Content starts
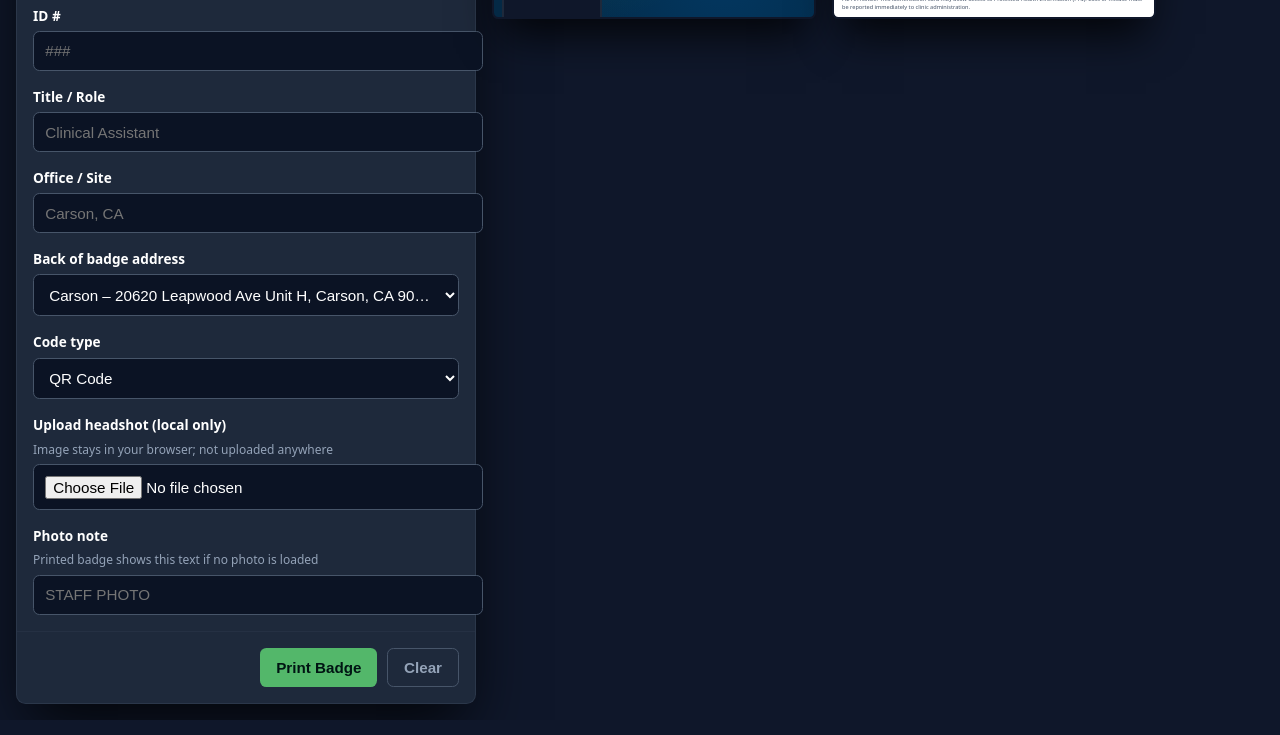
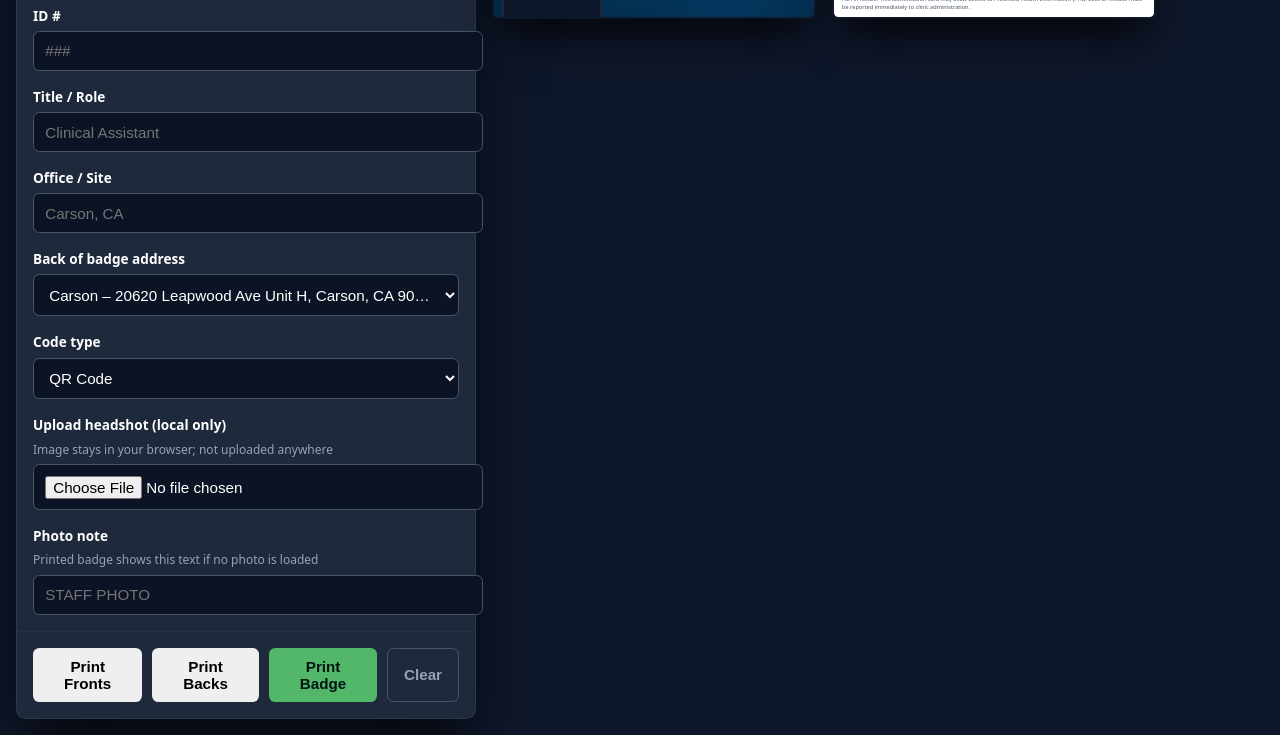
Before and after one commit to dinogal/fmr-badges, a plain HTML site: page index.html in a window 1280 px wide. Shown: the part 261-996 px from the top of the page. Drawn offline with Linux system fonts and the light colour scheme; a script that the page names is missing.

Commit message:
Add print buttons for badge printing

```diff
--- a/index.html
+++ b/index.html
@@ -177,6 +177,8 @@
       </label>
     </div>
     <div class="btn-row">
+      <button id="printFrontBtn">Print Fronts</button>
+      <button id="printBackBtn">Print Backs</button>
       <button id="printBtn">Print Badge</button>
       <button id="clearBtn">Clear</button>
     </div>
```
Content ends
Output the full material above exactly, leaving every picture out.

> Response to this task
Before and after one commit to dinogal/fmr-badges, a plain HTML site: page index.html in a window 1280 px wide. Shown: the part 261-996 px from the top of the page. Drawn offline with Linux system fonts and the light colour scheme; a script that the page names is missing.

Commit message:
Add print buttons for badge printing

```diff
--- a/index.html
+++ b/index.html
@@ -177,6 +177,8 @@
       </label>
     </div>
     <div class="btn-row">
+      <button id="printFrontBtn">Print Fronts</button>
+      <button id="printBackBtn">Print Backs</button>
       <button id="printBtn">Print Badge</button>
       <button id="clearBtn">Clear</button>
     </div>
```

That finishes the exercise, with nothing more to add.